Jewish ethical practice is typically understood to be marked by values such as justice, truth, peace, loving-kindness, compassion, humility, and self-respect. Specific Jewish ethical practices include practices of charity (צדקה, tzedakah) and refraining from negative speech. Proper ethical practices regarding sexuality and many other issues are subjects of dispute among Jews. Rabbi Simeon ben Gamaliel taught: "The world rests on three things: justice, truth, and peace" (Avot 1:18). Justice (משפט, mishpat), being God's must be vindicated, whether the object be of great or small value (Sanhedrin 8a). "Let justice pierce the mountain" is the characteristic maxim attributed to Moses (Sanhedrin 6b). Stealing and oppression, even if only in holding back overnight the hired man's earnings, are forbidden. Falsehood, flattery, perjury and false swearing are also forbidden. The reputation of a fellow man is sacred (Exodus 21:1). Tale-bearing and unkind insinuations are proscribed, as is hatred of one's brother in one's heart (Leviticus 19:17). A revengeful, relentless disposition is unethical; reverence for old age is inculcated; justice shall be done; right weight and just measure are demanded; poverty and riches shall not be regarded by the judge (Leviticus 19:15, 18, 32, 36; Exodus 23:3). Transversely, peace (שַׁלוָה, shalom) is one of the underlying principles of the Torah, as "her ways are pleasant ways and all her paths are shalom" (Proverbs 3:17). The Talmud explains "the entire Torah is for the sake of the ways of shalom".

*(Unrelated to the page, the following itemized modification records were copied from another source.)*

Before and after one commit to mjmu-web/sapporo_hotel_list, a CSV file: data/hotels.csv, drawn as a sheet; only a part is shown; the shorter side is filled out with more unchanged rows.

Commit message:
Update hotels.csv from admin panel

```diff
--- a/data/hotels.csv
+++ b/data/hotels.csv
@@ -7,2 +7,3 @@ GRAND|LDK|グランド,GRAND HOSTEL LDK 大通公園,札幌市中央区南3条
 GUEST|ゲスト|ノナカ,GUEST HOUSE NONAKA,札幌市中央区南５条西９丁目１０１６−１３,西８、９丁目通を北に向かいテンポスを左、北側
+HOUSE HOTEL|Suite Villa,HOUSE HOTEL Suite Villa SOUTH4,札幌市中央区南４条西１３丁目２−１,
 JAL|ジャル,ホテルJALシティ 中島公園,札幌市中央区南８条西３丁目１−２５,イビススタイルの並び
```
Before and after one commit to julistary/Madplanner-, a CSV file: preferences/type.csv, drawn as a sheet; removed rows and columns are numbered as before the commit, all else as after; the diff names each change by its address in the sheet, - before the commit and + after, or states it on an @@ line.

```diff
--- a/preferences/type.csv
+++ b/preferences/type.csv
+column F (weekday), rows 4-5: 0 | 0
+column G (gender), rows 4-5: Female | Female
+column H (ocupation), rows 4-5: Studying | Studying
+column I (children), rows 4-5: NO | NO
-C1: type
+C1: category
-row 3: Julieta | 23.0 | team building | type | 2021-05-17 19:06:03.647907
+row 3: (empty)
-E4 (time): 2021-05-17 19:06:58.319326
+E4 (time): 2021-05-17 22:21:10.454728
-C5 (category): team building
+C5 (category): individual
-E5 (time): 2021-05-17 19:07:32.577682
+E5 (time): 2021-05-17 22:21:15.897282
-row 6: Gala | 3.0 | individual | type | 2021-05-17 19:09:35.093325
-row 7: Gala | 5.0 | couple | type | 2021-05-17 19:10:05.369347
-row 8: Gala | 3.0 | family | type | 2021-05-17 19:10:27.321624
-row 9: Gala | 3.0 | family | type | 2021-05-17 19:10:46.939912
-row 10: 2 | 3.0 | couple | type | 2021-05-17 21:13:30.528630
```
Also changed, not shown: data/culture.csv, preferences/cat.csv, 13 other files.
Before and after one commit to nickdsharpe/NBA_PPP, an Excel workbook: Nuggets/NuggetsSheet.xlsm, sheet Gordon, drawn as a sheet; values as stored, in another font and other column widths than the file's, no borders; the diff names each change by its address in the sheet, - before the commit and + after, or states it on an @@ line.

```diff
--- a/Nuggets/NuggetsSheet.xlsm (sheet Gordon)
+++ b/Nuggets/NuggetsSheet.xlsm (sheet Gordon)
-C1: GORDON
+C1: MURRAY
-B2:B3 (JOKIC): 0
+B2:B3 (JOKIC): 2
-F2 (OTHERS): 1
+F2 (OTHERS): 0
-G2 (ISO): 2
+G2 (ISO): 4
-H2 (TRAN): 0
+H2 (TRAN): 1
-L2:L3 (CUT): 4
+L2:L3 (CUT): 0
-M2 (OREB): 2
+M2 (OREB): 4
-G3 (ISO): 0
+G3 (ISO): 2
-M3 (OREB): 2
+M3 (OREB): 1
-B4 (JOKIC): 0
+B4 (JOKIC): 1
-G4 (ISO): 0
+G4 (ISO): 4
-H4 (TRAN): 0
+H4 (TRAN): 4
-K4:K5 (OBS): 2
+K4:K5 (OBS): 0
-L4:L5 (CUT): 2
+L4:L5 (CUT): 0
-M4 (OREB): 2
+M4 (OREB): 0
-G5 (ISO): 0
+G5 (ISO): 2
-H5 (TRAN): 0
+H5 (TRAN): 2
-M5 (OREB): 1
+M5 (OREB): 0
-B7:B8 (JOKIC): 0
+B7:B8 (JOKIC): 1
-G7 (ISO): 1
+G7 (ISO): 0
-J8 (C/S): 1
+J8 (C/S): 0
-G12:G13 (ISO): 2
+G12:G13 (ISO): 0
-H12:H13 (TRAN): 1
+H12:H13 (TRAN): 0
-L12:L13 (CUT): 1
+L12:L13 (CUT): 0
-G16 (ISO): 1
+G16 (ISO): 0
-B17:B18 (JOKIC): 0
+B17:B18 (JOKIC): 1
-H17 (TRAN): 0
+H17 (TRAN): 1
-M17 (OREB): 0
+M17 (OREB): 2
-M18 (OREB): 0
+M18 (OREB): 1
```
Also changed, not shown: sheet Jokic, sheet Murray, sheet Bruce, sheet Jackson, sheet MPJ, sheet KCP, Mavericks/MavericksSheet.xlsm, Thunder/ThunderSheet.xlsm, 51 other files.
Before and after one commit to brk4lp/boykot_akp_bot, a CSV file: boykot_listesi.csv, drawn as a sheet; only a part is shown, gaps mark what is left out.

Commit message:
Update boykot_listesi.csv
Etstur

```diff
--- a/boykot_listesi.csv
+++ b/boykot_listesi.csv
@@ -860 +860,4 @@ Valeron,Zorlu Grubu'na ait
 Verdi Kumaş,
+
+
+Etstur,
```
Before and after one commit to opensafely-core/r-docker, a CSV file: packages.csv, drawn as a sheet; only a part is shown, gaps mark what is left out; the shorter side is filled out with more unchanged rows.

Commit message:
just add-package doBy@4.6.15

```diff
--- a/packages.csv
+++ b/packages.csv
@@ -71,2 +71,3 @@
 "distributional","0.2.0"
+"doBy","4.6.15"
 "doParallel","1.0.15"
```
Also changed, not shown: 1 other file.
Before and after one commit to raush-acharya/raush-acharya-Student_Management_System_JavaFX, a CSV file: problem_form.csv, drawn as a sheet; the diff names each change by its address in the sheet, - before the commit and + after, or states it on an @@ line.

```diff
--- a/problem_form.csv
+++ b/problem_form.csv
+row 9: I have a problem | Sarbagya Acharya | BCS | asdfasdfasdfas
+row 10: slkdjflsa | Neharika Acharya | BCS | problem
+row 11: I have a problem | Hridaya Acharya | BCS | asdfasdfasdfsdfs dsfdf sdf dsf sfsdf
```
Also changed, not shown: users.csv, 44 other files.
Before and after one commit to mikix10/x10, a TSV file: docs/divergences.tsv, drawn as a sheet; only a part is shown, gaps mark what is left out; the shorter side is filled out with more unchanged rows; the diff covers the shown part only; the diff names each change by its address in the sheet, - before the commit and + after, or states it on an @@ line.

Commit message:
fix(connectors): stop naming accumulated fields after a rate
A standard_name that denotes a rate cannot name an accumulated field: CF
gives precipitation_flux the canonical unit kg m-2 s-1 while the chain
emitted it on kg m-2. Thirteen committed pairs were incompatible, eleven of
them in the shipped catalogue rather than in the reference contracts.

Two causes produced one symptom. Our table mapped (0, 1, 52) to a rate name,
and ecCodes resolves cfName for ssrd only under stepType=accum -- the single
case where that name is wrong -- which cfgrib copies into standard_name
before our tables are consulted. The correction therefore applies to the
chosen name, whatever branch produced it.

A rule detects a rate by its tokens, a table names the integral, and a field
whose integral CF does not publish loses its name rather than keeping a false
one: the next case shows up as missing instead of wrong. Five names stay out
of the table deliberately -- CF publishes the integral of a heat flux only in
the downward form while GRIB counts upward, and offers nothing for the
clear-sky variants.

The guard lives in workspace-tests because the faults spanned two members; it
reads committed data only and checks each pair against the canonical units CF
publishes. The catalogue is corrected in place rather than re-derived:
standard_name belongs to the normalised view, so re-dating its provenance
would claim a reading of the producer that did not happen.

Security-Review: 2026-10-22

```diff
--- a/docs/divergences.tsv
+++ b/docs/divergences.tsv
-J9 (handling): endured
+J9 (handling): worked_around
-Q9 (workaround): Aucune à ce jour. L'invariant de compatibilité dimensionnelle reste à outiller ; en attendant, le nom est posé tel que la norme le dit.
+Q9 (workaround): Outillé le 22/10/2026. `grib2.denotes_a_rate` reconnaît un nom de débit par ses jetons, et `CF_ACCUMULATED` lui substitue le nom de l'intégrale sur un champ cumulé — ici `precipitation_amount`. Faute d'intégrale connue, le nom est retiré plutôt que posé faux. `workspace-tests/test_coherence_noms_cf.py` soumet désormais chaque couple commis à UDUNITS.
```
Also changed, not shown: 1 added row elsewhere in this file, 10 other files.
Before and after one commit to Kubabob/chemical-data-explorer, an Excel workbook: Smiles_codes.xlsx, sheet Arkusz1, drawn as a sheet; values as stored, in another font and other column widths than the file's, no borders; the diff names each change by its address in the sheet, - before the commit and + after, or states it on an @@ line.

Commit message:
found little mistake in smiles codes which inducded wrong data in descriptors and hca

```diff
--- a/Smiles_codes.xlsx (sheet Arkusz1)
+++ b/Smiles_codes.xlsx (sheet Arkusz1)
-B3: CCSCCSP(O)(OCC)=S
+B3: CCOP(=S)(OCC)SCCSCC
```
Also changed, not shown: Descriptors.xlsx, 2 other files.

Simon the Just taught: "The world rests upon three things: Torah, service to God, and showing chesed" (Avot 1:2). Loving-kindness (חֶסֶד, chesed) is the core ethical virtue, closely linked with compassion in the tradition. Lack of compassion marks a people as cruel (אַכְזָר, achzar). The repeated injunctions of the Law and the Prophets that the widow, the orphan and the stranger should be protected show how deeply, it is argued, the feeling of compassion was rooted in the hearts of the righteous in ancient Israel.
Friendship (חֲבֵרוּת, chaverut) is also highly prized in the Talmud; the very word for "associate" is "friend" (כחבר, chaver). "Get thyself a companion" (Avot i. 6). "Companionship or death" (Ta'anit 23a).
Respect for one's fellow creatures is of such importance that Biblical prohibitions may be transgressed on its account (Ber. 19b). Especially do unclaimed dead require respectful burial.
In addition to teaching caring for others, Jewish sources tend to teach that man is duty bound to preserve his life (Berachot 32b) and his health. Foods dangerous to health are more to be guarded against than those ritually forbidden. Jewish ethics denies self-abasement. "He who subjects himself to needless self-castigations and fasting, or even denies himself the enjoyment of wine, is a sinner" (Taanit 11a, 22b). A person has to give account for every lawful enjoyment he refuses (Talmud Yerushalyim Ḳiddesh iv, 66d). A person should show self-respect in regard to both his body, "honoring it as the image of God" (Hillel: Midrash Leviticus Rabbah 34), and his garments (Talmud Shabbat 113b; Nedarim 81a). According to Judaism, real life goes beyond the concept of breathing and having blood flow through our veins, it means existing with a purpose and connecting to God and others.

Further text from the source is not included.